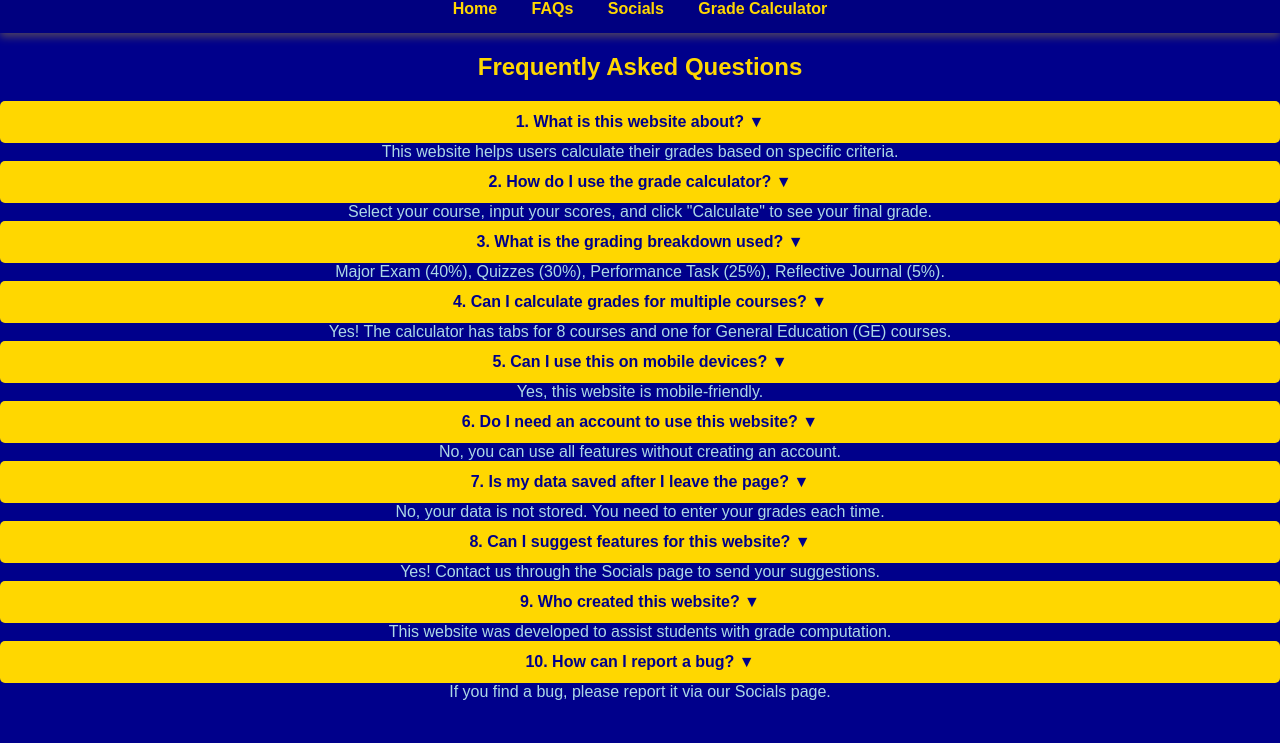
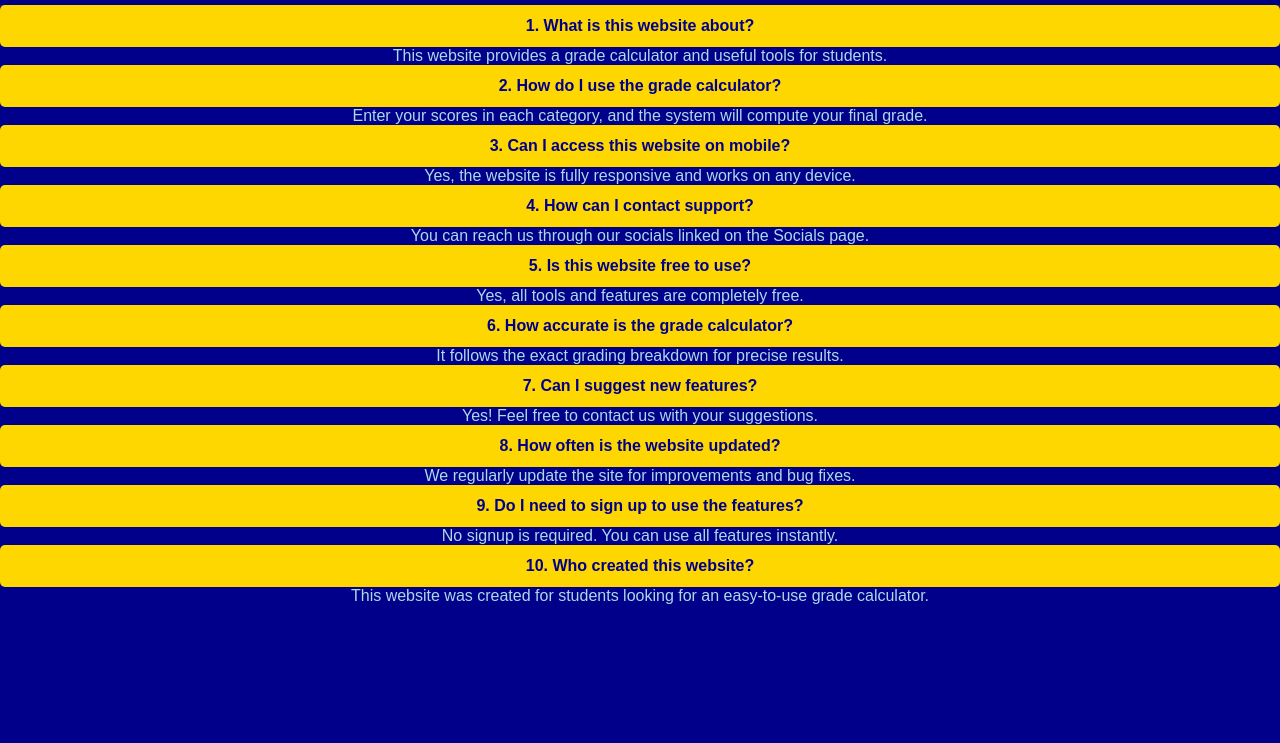
Before and after one commit to crimsonflared/Bullgagi, a plain HTML site: page faqs.html in a window 1280 px wide. Shown: the part 57-800 px from the top of the page. Drawn offline with Linux system fonts and the light colour scheme.

Commit message:
Update faqs.html

```diff
--- a/faqs.html
+++ b/faqs.html
@@ -5,72 +5,66 @@
     <meta name="viewport" content="width=device-width, initial-scale=1.0">
     <title>FAQs</title>
     <link rel="stylesheet" href="styles.css">
-    <script defer src="script.js"></script>
 </head>
 <body>
+
 <header>
-        <h1>Frequently Asked Questions (FAQs)</h1>
-        <nav>
-            <a href="index.html">Home</a>
-            <a href="faqs.html">FAQs</a>
-            <a href="socials.html">Socials</a>
-            <a href="grade-calculator.html">Grade Calculator</a>
-        </nav>
+    <h1>Frequently Asked Questions</h1>
 </header>
 
-    <main>
-        <h2>Frequently Asked Questions</h2>
-        <div class="faq-container">
-            <div class="faq-item">
-                <button class="faq-question">1. What is this website about? ▼</button>
-                <div class="faq-answer">This website helps users calculate their grades based on specific criteria.</div>
+<section class="faq-container">
+    <div class="faq">
+        <button class="faq-question">1. What is this website about?</button>
+        <div class="faq-answer">This website provides a grade calculator and useful tools for students.</div>
     </div>
 
-            <div class="faq-item">
-                <button class="faq-question">2. How do I use the grade calculator? ▼</button>
-                <div class="faq-answer">Select your course, input your scores, and click "Calculate" to see your final grade.</div>
+    <div class="faq">
+        <button class="faq-question">2. How do I use the grade calculator?</button>
+        <div class="faq-answer">Enter your scores in each category, and the system will compute your final grade.</div>
     </div>
 
-            <div class="faq-item">
-                <button class="faq-question">3. What is the grading breakdown used? ▼</button>
-                <div class="faq-answer">Major Exam (40%), Quizzes (30%), Performance Task (25%), Reflective Journal (5%).</div>
+    <div class="faq">
+        <button class="faq-question">3. Can I access this website on mobile?</button>
+        <div class="faq-answer">Yes, the website is fully responsive and works on any device.</div>
     </div>
 
-            <div class="faq-item">
-                <button class="faq-question">4. Can I calculate grades for multiple courses? ▼</button>
-                <div class="faq-answer">Yes! The calculator has tabs for 8 courses and one for General Education (GE) courses.</div>
+    <div class="faq">
+        <button class="faq-question">4. How can I contact support?</button>
+        <div class="faq-answer">You can reach us through our socials linked on the Socials page.</div>
     </div>
 
-            <div class="faq-item">
-                <button class="faq-question">5. Can I use this on mobile devices? ▼</button>
-                <div class="faq-answer">Yes, this website is mobile-friendly.</div>
+    <div class="faq">
+        <button class="faq-question">5. Is this website free to use?</button>
+        <div class="faq-answer">Yes, all tools and features are completely free.</div>
     </div>
 
-            <div class="faq-item">
-                <button class="faq-question">6. Do I need an account to use this website? ▼</button>
-                <div class="faq-answer">No, you can use all features without creating an account.</div>
+    <div class="faq">
+        <button class="faq-question">6. How accurate is the grade calculator?</button>
+        <div class="faq-answer">It follows the exact grading breakdown for precise results.</div>
     </div>
 
-            <div class="faq-item">
-                <button class="faq-question">7. Is my data saved after I leave the page? ▼</button>
-                <div class="faq-answer">No, your data is not stored. You need to enter your grades each time.</div>
+    <div class="faq">
+        <button class="faq-question">7. Can I suggest new features?</button>
+        <div class="faq-answer">Yes! Feel free to contact us with your suggestions.</div>
     </div>
 
-            <div class="faq-item">
-                <button class="faq-question">8. Can I suggest features for this website? ▼</button>
-                <div class="faq-answer">Yes! Contact us through the Socials page to send your suggestions.</div>
+    <div class="faq">
+        <button class="faq-question">8. How often is the website updated?</button>
+        <div class="faq-answer">We regularly update the site for improvements and bug fixes.</div>
     </div>
 
-            <div class="faq-item">
-                <button class="faq-question">9. Who created this website? ▼</button>
-                <div class="faq-answer">This website was developed to assist students with grade computation.</div>
+    <div class="faq">
+        <button class="faq-question">9. Do I need to sign up to use the features?</button>
+        <div class="faq-answer">No signup is required. You can use all features instantly.</div>
     </div>
 
-            <div class="faq-item">
-                <button class="faq-question">10. How can I report a bug? ▼</button>
-                <div class="faq-answer">If you find a bug, please report it via our Socials page.</div>
+    <div class="faq">
+        <button class="faq-question">10. Who created this website?</button>
+        <div class="faq-answer">This website was created for students looking for an easy-to-use grade calculator.</div>
     </div>
-        </div>
-    </main>
+</section>
+
+<script src="script.js"></script>
+
 </body>
 </html>
```
Lines whose indentation alone changed are shown as unchanged.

• **Task to complete**: Look through the entries and return every line where "calculator" appears.

• **Solution to this task**:
-            <a href="grade-calculator.html">Grade Calculator</a>
+        <div class="faq-answer">This website provides a grade calculator and useful tools for students.</div>
-                <button class="faq-question">2. How do I use the grade calculator? ▼</button>
+        <button class="faq-question">2. How do I use the grade calculator?</button>
-                <div class="faq-answer">Yes! The calculator has tabs for 8 courses and one for General Education (GE) courses.</div>
+        <button class="faq-question">6. How accurate is the grade calculator?</button>
+        <div class="faq-answer">This website was created for students looking for an easy-to-use grade calculator.</div>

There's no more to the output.